What you will do ▸
Among the entries below, copy every line that carries the word "smartwatch".

Dataset excerpts ▸

+-------+

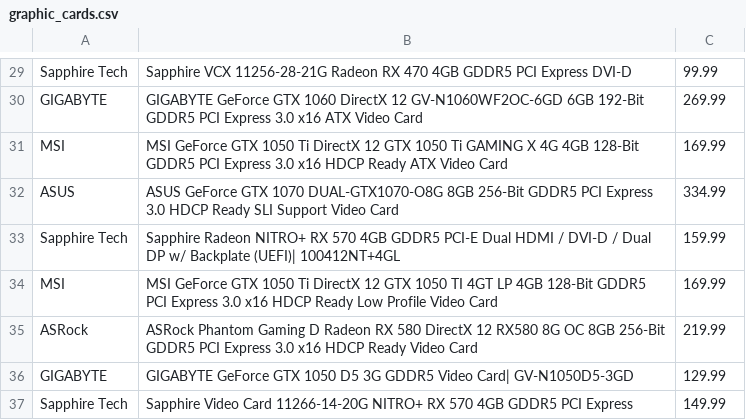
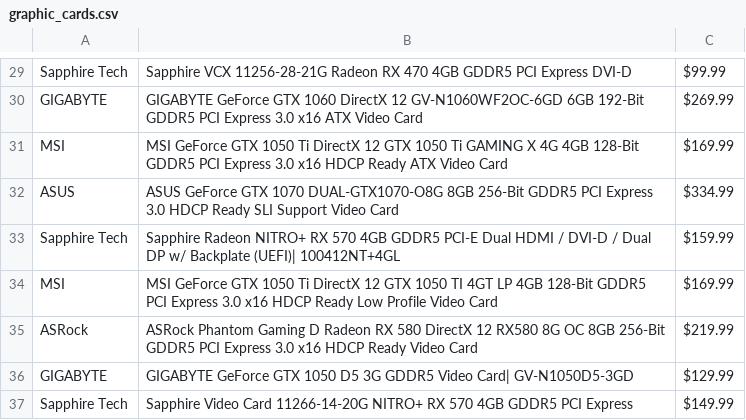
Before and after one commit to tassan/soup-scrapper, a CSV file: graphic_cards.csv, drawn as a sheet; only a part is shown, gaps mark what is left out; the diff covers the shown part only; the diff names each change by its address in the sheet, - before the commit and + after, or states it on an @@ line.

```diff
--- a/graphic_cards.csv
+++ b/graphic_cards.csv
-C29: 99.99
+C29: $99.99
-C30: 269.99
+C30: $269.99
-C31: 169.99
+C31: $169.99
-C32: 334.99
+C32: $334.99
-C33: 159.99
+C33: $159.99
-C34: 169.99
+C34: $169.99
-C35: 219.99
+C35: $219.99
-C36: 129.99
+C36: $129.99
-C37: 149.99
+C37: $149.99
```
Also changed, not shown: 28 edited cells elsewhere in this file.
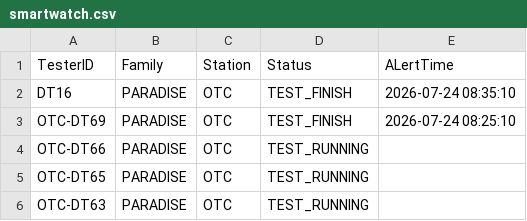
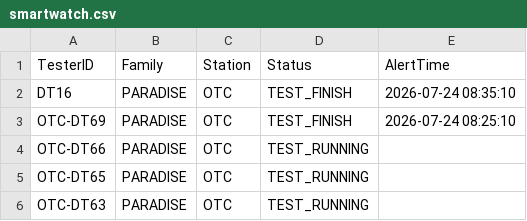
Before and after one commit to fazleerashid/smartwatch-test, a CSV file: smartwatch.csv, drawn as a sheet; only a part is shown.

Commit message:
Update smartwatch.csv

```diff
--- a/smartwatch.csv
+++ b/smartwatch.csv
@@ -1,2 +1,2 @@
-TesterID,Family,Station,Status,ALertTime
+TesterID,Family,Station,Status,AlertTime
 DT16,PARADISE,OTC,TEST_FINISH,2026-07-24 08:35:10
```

+-------+

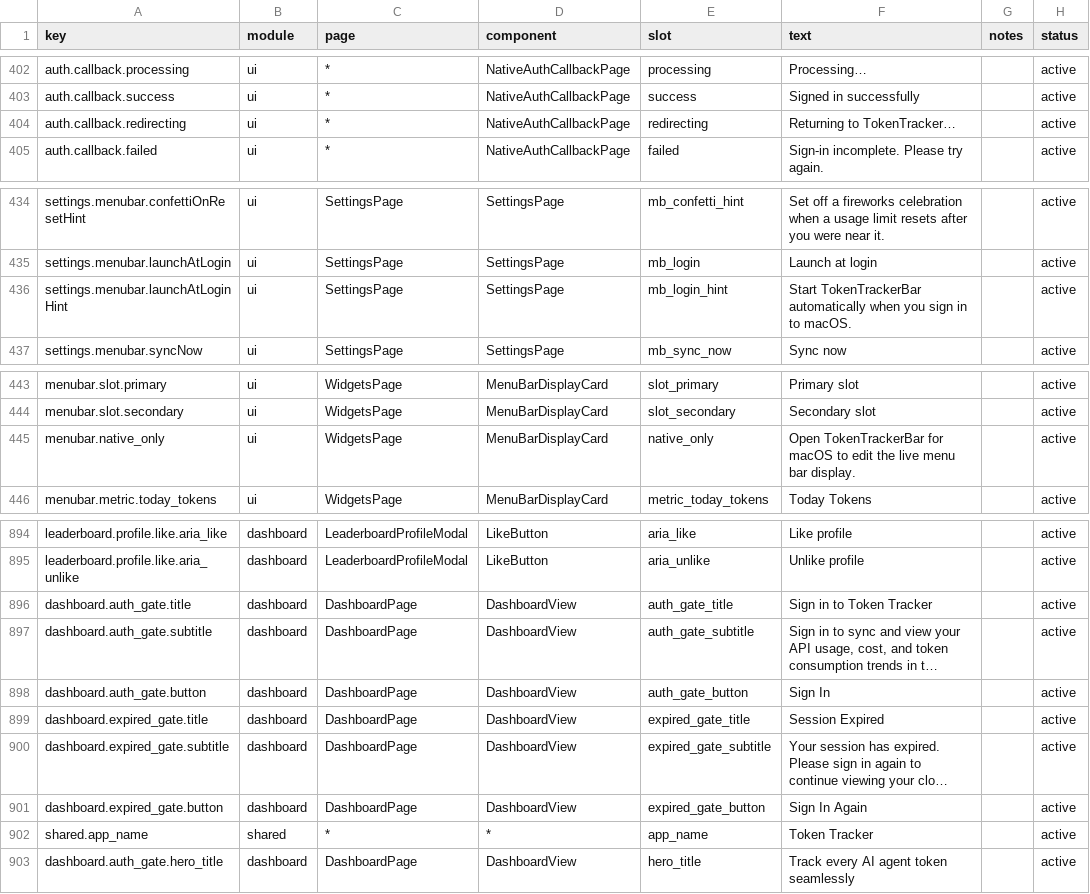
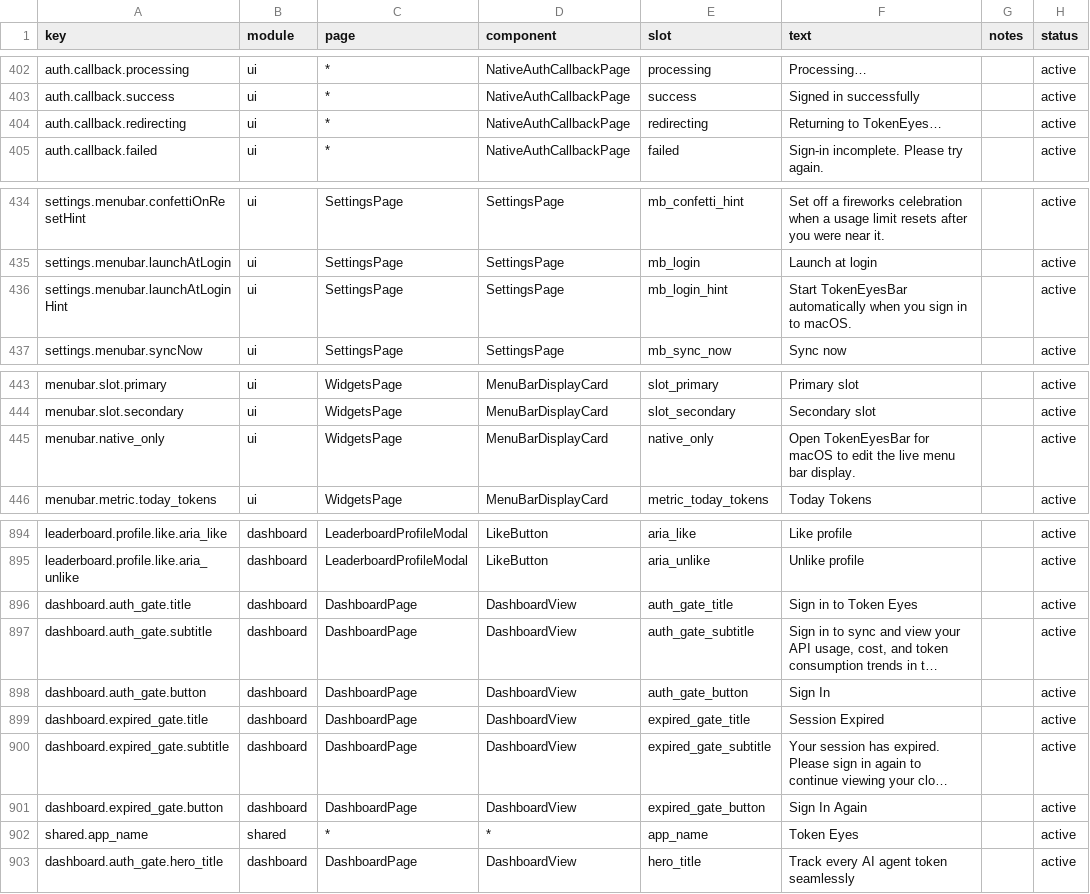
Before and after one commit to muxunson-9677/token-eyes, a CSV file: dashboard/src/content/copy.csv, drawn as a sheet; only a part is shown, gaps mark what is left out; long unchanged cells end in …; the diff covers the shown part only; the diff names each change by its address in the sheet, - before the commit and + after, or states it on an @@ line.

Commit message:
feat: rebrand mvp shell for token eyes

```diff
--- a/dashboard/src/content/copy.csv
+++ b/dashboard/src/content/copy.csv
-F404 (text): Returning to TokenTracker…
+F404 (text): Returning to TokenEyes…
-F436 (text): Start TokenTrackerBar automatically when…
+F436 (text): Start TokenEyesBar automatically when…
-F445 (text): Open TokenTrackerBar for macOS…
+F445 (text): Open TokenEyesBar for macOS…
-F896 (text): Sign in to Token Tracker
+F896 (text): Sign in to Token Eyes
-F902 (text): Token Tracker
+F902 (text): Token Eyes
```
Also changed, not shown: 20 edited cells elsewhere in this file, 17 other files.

+-------+

Expected answer ▸
Before and after one commit to fazleerashid/smartwatch-test, a CSV file: smartwatch.csv, drawn as a sheet; only a part is shown.
Update smartwatch.csv
--- a/smartwatch.csv
+++ b/smartwatch.csv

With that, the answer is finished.